- _Information given_:
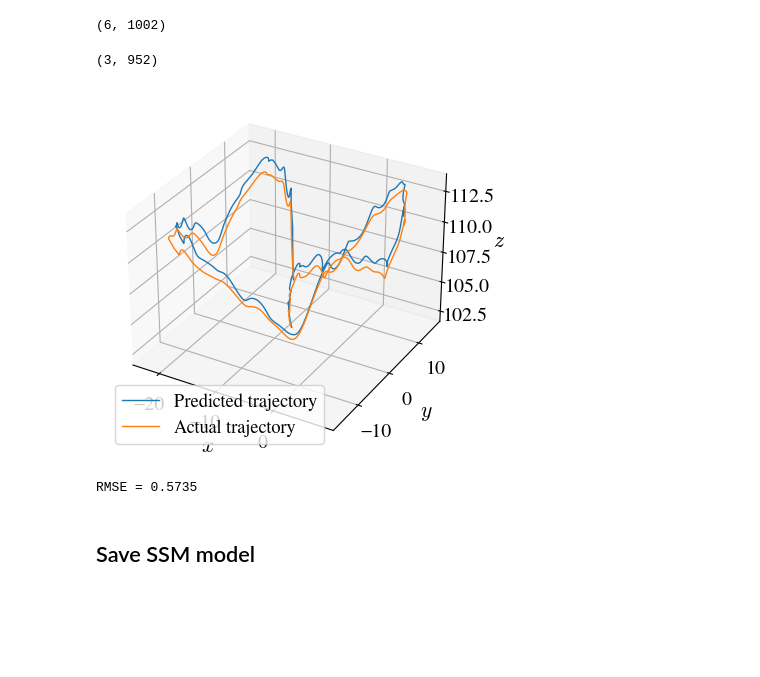
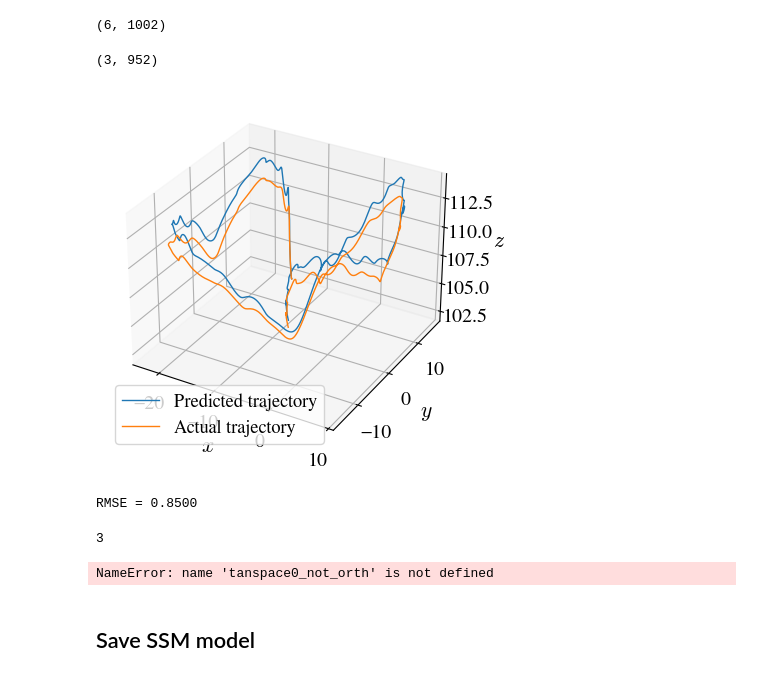
Before and after one commit to StanfordASL/SSMR-for-control, a Jupyter notebook: ROM/python/generateSSMmodel_switchCoords.ipynb, the cells around one changed output. Drawn from its saved outputs; the diff is of its cells as text; code cells hidden in the pictures; blank space fills up the shorter version.

```diff
--- a/ROM/python/generateSSMmodel_switchCoords.ipynb
+++ b/ROM/python/generateSSMmodel_switchCoords.ipynb
@@ -88,3 +87,7 @@ if use_data == 'john':
 Compute reduced coordinates using delay embedding on the available oData
 # %%
 N_DELAY = 4
+# %%
+Data['yData'] = deepcopy(Data['oData'])
+Data['yData'][0][1].shape
+utils.delayEmbedding(Data['yData'][0][1], up_to_delay=N_DELAY)[:, :-4].shape
@@ -92,8 +97,8 @@ N_DELAY = 4
 Data['yData'] = deepcopy(Data['oData'])
 for i in range(nTRAJ):
     delay_embedded_traj = utils.delayEmbedding(Data['oData'][i][1], up_to_delay=N_DELAY)
-    Data['yData'][i][1] = delay_embedded_traj[:, :-4]
-    Data['yData'][i][0] = Data['yData'][i][0][4:]
+    Data['yData'][i][1] = delay_embedded_traj
+    # Data['yData'][i][0] = Data['yData'][i][0][4:]
 # %%
 t_interval = [0.08, 2.6]
 Data['oDataTrunc'] = utils.slice_trajectories(Data['oData'], t_interval)
@@ -554,10 +593,7 @@ from scipy.interpolate import interp1d
 # %%
 Rauton = utils.Rauton(RDInfo)
 Vauton = lambda x: IMInfo['parametrization']['H'] @ utils.multivariate_polynomial(x, IMInfo['parametrization']['polynomialOrder'])
-if observables == "pos-vel":
-    Wauton = lambda y: IMInfo['chart']['H'] @ utils.multivariate_polynomial(y, IMInfo['chart']['polynomialOrder'])
-elif observables == "delay embedding":
-    Wauton = lambda y: Vde.T @ y
+Wauton = lambda y: IMInfo['chart']['H'] @ utils.multivariate_polynomial(y, IMInfo['chart']['polynomialOrder'])
 # %% [markdown]
 ### Learn control matrix $B$
 # %% [markdown]
@@ -612,9 +642,9 @@ plot.inputs(t_train, u_train)
 Do delay embedding on the tip position (and optionally, on the inputs). Then, compute reduced coordinates and gradient as predicted by reduced dynamics, as well as the numerical (true) gradient
 # %%
 # delay-embed tip position (as well as inputs?). Single delay only
-# N_DELAY = 1
-# DEBUG: Change to original of 4 delays
-N_DELAY = 4
+N_DELAY = 1
+# DEBUG: Change to original
+# N_DELAY = 4
 
 y_train = utils.delayEmbedding(z_shift_train, embed_coords=[0, 1, 2], up_to_delay=N_DELAY)
 print(f"y.shape: {y_train.shape}, u.shape: {u_train.shape}")
@@ -627,9 +657,9 @@ dxDt_ROM = Rauton(x_train)
 
 # optionally, throw away some of the training data
 # keep_indices = np.s_[4000:-100]
-# keep_indices = np.s_[30:-20]
+keep_indices = np.s_[30:-20]
 # DEBUG: Change keep_indices
-keep_indices = np.s_[10:-10]
+# keep_indices = np.s_[10:-10]
 
 t_train_trunc = t_train[keep_indices]
 u_train_trunc = u_train[:, keep_indices]
@@ -740,43 +770,46 @@ uFun = lambda t: uInterpFun(t).reshape(-1, 1)
 # dxDtInterpFun = interp1d(t_test, dxDt_ROM, axis=1, fill_value="extrapolate")
 def R(t, y):
     return Rauton(np.atleast_2d(y)) + B_learn @ assemble_features(uFun(t), y) # utils.multivariate_polynomial(uFun(t), order=polyUorder)
     # return dxDtInterpFun(t)
 
 # solve IVP of reduced dynamics using open-loop figure8 inputs
 sol = solve_ivp(R,
                 t_span=[t_test[0], t_test[-1]],
                 t_eval=t_test,
                 y0=x_test[:, 0], # np.zeros(2*rDOF),
                 method='RK45',
                 vectorized=True,
                 rtol=1e-3,
                 atol=1e-3)
 # resulting (predicted) open-loop trajectory in reduced coordinates
 xTraj = sol.y
-# yTraj = Vauton(xTraj)[:-3, :]
-# DEBUG:
-yTraj = Vauton(xTraj)[-3:, :]
-
+yTraj = Vauton(xTraj)[:-3, :]
 zTraj = (yTraj.T + z_eq_test).T
 print(zTraj.shape)
 
 plt.close('all')
 ax = plot.traj_3D_xyz(zTraj[0, :],
                       zTraj[1, :],
                       zTraj[2, :], show=False)
 ax = plot.traj_3D_xyz(z_test[3, :],
                       z_test[4, :],
                       z_test[5, :], color="tab:orange", ax=ax, show=False)
 ax.legend(["Predicted trajectory", "Actual trajectory"])
 plt.show()
 # %% [output]
 (3, 952)
-[figure, old version]
+[figure, new version]
 # %%
 RMSE = np.sum(np.sqrt(np.mean((zTraj[0:3, :] - z_test[-3:])**2, axis=0))) / zTraj.shape[1]
 print(f"RMSE = {RMSE:.4f}")
+oDOF
 # %% [output]
-RMSE = 0.5735
+RMSE = 0.8500
+3
+# %%
+B_learn
+# %% [output]
+NameError: name 'tanspace0_not_orth' is not defined
 # %% [markdown]
 ## Save SSM model
 # %% [markdown]
```
Also changed, not shown: parts of 30 cells of this notebook, 5 other files.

- _What the task requires_: Gather each line of the listing that holds the string "IMInfo".

- _Written response_:
 Vauton = lambda x: IMInfo['parametrization']['H'] @ utils.multivariate_polynomial(x, IMInfo['parametrization']['polynomialOrder'])
-    Wauton = lambda y: IMInfo['chart']['H'] @ utils.multivariate_polynomial(y, IMInfo['chart']['polynomialOrder'])
+Wauton = lambda y: IMInfo['chart']['H'] @ utils.multivariate_polynomial(y, IMInfo['chart']['polynomialOrder'])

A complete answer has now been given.